Moldenhauer said Cerda lived nearby so she dropped off the RV to him and his family Wednesday.
"It's my pleasure. I'm really happy I could do it," she said.
Cerda and his family are very grateful.
"We thank her so much. If I could call her every five minutes to tell her thank you, I would," said Cerda.
Ken Hashimoto is in the same situation. He is a registered ICU Nurse at Riverside Community Hospital. He spoke with his wife, Allison about isolating. He received an RV donation from Mike Sevoian.
"I was taken aback by the generosity and I just couldn't believe it was true. I couldn't believe that a neighbor of mine, of ours, who lives up the road from us has graciously brought us this trailer to keep me safe and my family safe at this time," said Hashimoto.
Sevoian owns an RV company, Rolling Getaway RV Rentals.
"I had probably like 30 reservations that canceled so it was a little bit discouraging because everybody canceled but I thought you know what they're all sitting so why not help these people out?" Sevoian said.
Sevoian donated three of his four RVs to a convalescent hospital in Yucaipa, and then donated the fourth RV to the Hashimoto family.

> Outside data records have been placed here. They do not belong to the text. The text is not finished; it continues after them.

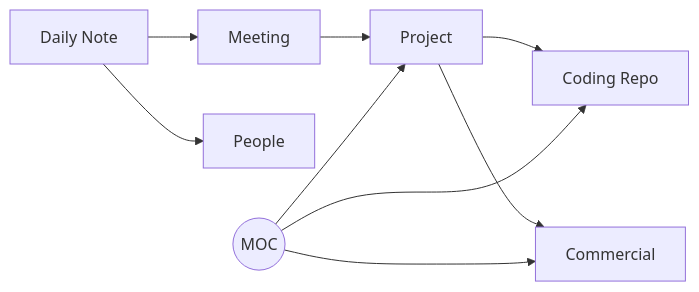
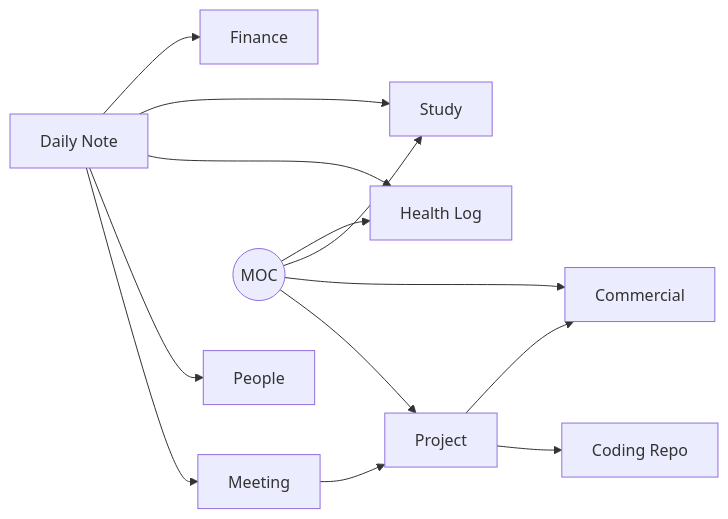
The first of 2 diagrams in README.md (vinipx/brain), drawn with Mermaid before and after one commit. The commit also changed other lines of this file and 98 other files, not shown here.

First line of the commit message:
Add Personal/Professional/Both architecture branching

````diff
--- a/README.md
+++ b/README.md
@@ -184,11 +309,15 @@
 ```mermaid
 graph LR
     D["Daily Note"] --> M["Meeting"]
     D --> P["People"]
+    D --> H["Health Log"]
     M --> Proj["Project"]
     Proj --> C["Coding Repo"]
     Proj --> Com["Commercial"]
+    D --> S["Study"]
+    D --> Fin["Finance"]
     MOC(("MOC")) --> Proj
     MOC --> Com
-    MOC --> C
+    MOC --> S
+    MOC --> H
 ```
````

"They ended up living super close to me so it worked out good. It actually gives me a lot of purpose right now in this time. My RVs are sitting so I might as well do some good," said Sevoian.
Sevoian and his son help set the RV up in Hashimoto's driveway.
"We got them rocking and rolling, plugged into the power with their house, and their hose so their RV gets water so he can shower," said Sevoian.
The Hashimoto family is now adapting to their new normal.
"Being able to be home near the kids, able to interact with them without physical contact is a tremendous relief. It's tremendous to show what we as people can do for one another without any thought," said Hashimoto.